In brightest day …That’s bright, all right. I’m old enough to remember when comic book blood was printed black. I’m old enough to recall when comic book blood wasn’t seen at all. Heck, I’m so old I was there when Hawkman’s awesome looking mace only ever connected with monsters and superhumans.
Not now. It seems that any DC comic book with Geoff Johns’ name attached has a good chance of featuring bloody maiming or slaughter. This issue has both, with Black Manta resigning from his job as a fishmonger by gutting elderly customers and a shop assitant, and Hawkman crushing the faces of a couple of henchmen with the aforementioned medieval weapon. Oh, and a pirate is bloodily swallowed by a dead shark.
If we’re lucky, next issue will have the Atom kerbing someone while growing to his full 180lb, or Captain Boomerang decapitating toddlers with razor-sharp ‘rangs.

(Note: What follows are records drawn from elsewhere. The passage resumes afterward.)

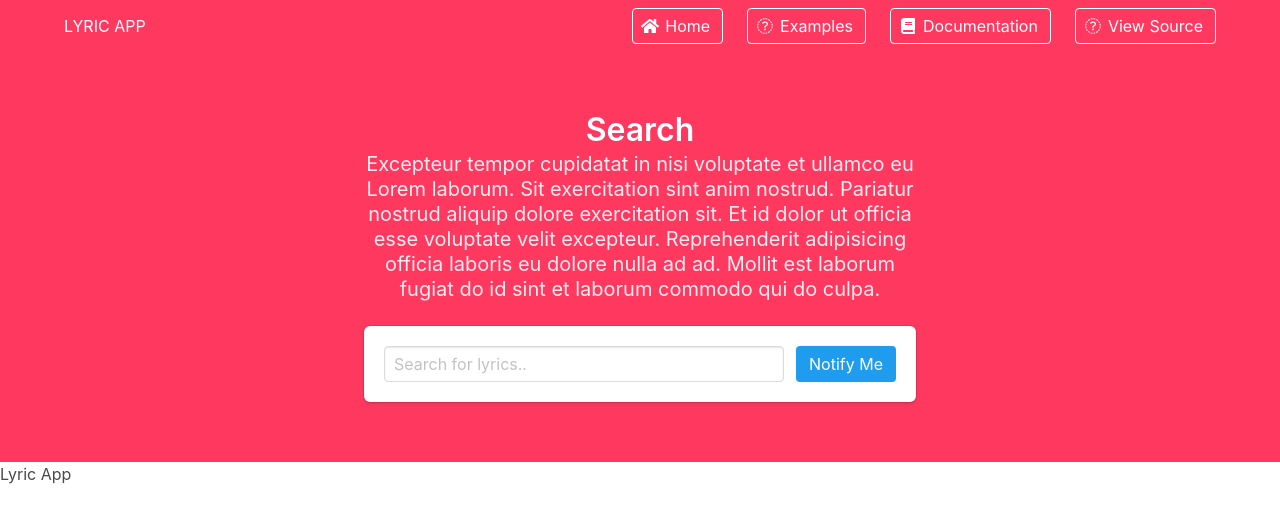
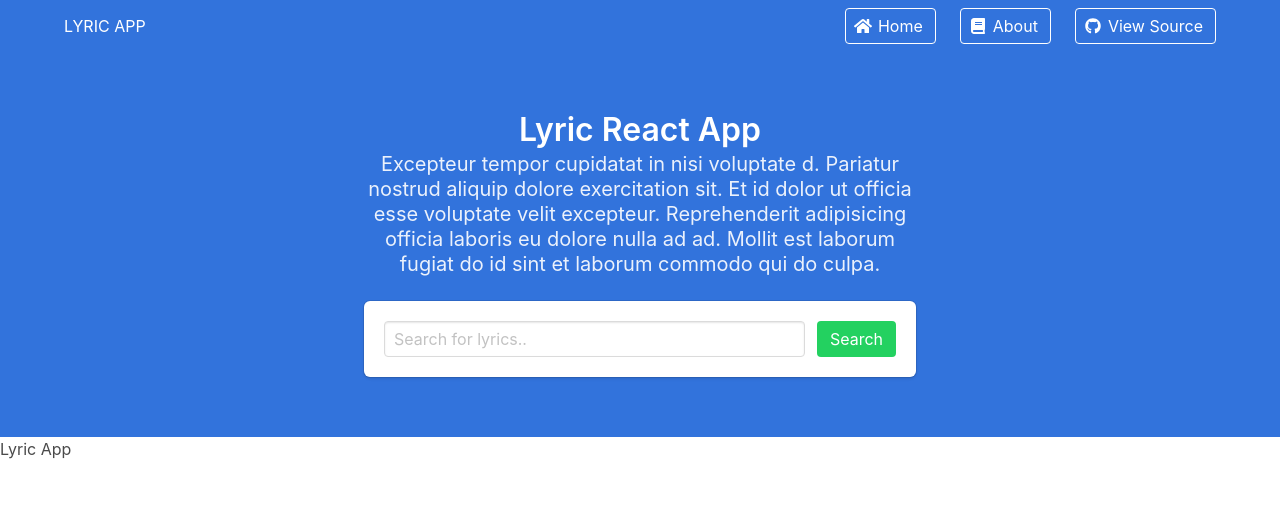
Before and after one commit to danielc92/react-lyrics-app, a React (Create React App) app: page / in a window 1280 px wide. Shown: the top 522 px of the page. Built offline with nearby package versions, Linux system fonts and the light colour scheme.

Commit message:
Fixed Nav errors

```diff
--- a/src/components/Nav.js
+++ b/src/components/Nav.js
@@ -2,7 +2,7 @@ import React from 'react'
 
 export default function Nav() {
     return (
-        <section className="hero is-danger">
+        <section className="hero is-link">
         <div className="hero-head">
             <nav className="navbar">
                 <div className="container">
@@ -29,23 +29,15 @@ export default function Nav() {
                             <span className="navbar-item">
                                 <a className="button is-white is-outlined" href="#">
                                     <span className="icon">
-                                        <i className="fa fa-superpowers"></i>
-                                    </span>
-                                    <span>Examples</span>
-                                </a>
-                            </span>
-                            <span className="navbar-item">
-                                <a className="button is-white is-outlined" href="#">
-                                    <span className="icon">
                                         <i className="fa fa-book"></i>
                                     </span>
-                                    <span>Documentation</span>
+                                    <span>About</span>
                                 </a>
                             </span>
                             <span className="navbar-item">
                                 <a className="button is-white is-outlined" href="https://github.com/dansup/bulma-templates/blob/master/templates/landing.html">
                                     <span className="icon">
-                                        <i className="fa fa-github"></i>
+                                        <i className="fab fa-github"></i>
                                     </span>
                                     <span>View Source</span>
                                 </a>
@@ -60,10 +52,10 @@ export default function Nav() {
                 <div className="container has-text-centered">
                     <div className="column is-6 is-offset-3">
                         <h1 className="title">
-                            Search
+                            Lyric React App
                         </h1>
                         <h2 className="subtitle">
-                           Excepteur tempor cupidatat in nisi voluptate et ullamco eu Lorem laborum. Sit exercitation sint anim nostrud. Pariatur nostrud aliquip dolore exercitation sit. Et id dolor ut officia esse voluptate velit excepteur. Reprehenderit adipisicing officia laboris eu dolore nulla ad ad. Mollit est laborum fugiat do id sint et laborum commodo qui do culpa.
+                           Excepteur tempor cupidatat in nisi voluptate d. Pariatur nostrud aliquip dolore exercitation sit. Et id dolor ut officia esse voluptate velit excepteur. Reprehenderit adipisicing officia laboris eu dolore nulla ad ad. Mollit est laborum fugiat do id sint et laborum commodo qui do culpa.
                         </h2>
                         <div className="box">
                             <div className="field is-grouped">
@@ -71,8 +63,8 @@ export default function Nav() {
                                     <input className="input" type="text" placeholder="Search for lyrics.."></input>
                                 </p>
                                 <p className="control">
-                                    <a className="button is-info">
-                                        Notify Me
+                                    <a className="button is-success">
+                                        Search
                                     </a>
                                 </p>
                             </div>
```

And if the violence we see isn’t enough, there’s the threat of rape towards a little girl. Lovely.
Seriously, there are three editors involved with this book. Didn’t one think it a good idea to ask Johns and co-writer Peter J Tomasi to tone it down? Or will this level of violence become standard now the former is DC’s chief creative officer?
I hope not, because my distaste with the scenes described overshadows the things I enjoyed, of which there are several. The decision to focus on only a few of the 12 newly resurrected heroes is smart and the individual storylines have potential – I can’t wait to see Aquaman and Mera confront Manta, the killer of their son; I’m intrigued by J’onn J’onnz’s tweaked memories as he bids to rebuild Mars; the new status quo for Firestorm is a grabber; and I always enjoy Deadman, so I’m happy to follow him for awhile.
It’s true that I couldn’t be less interested in the mystery of the white lantern, being tired of the ever-expanding Green Lantern mythology, and Hawkman and Hawkgirlwoman seriously need a rest from reincarnation plotlines. But given the talents of Johns and Tomasi, I may yet enjoy these threads.
There’s definitely enough to keep my buying this book without the distasteful stuff, but if the spatter count remains high, I’m out.
Let’s mention a few more positives: we’re reminded that Aquaman, a guy tough enough to survive the pressure of the ocean depths, can therefore repel the odd bullet (and an armoured costume helps too); we see that Mera’s old power set is basically still around even if everyone seems to be avoiding the traditional term, ‘hard water’; the spread of a giant, departed octopus is marvellous despite someone apparently getting the page proportions wrong, necessitating a thick black border above and below; J’onn J’onzz retains the serenity that’s as much a part of him as the sense of humour which we’ll hopefully see when it’s appropriate.
And the art, it’s darned attractive, with scene after scene of well-composed action around the DC universe. Whoever made the decision to have separate artists for each hero segment – let’s credit those editors where I blamed them earlier – is smart, as we get appropriate illustrations for each character and are less likely to see this fortnightly book delayed. Ivan Reis, Pat Gleason, Ardian Syaf, Scott Clark and Joe Prado are the pencillers, Vicente Sifuentes, Mark Irwin, Oclair Albert and David Beaty the inkers, and they can all take a massive bow. As can colourist Peter Steigerwald, even if I am tempted to sneak into his studio and swap the red markers for black (mind, it’s probably a bleeding’ computer, no gag intended).
Talking of gags, David Finch’s cover, with Hal Jordan straining to lift the white lantern, has been the subject of smirks elsewhere. Thanks goodness I’m well brought up.Overall, this isn’t a bad comic book – it’s polished professionalism to the core – but I found it as objectionable as it was entertaining. I’ll give it a few more issues, but many more like this and I’m packing it in.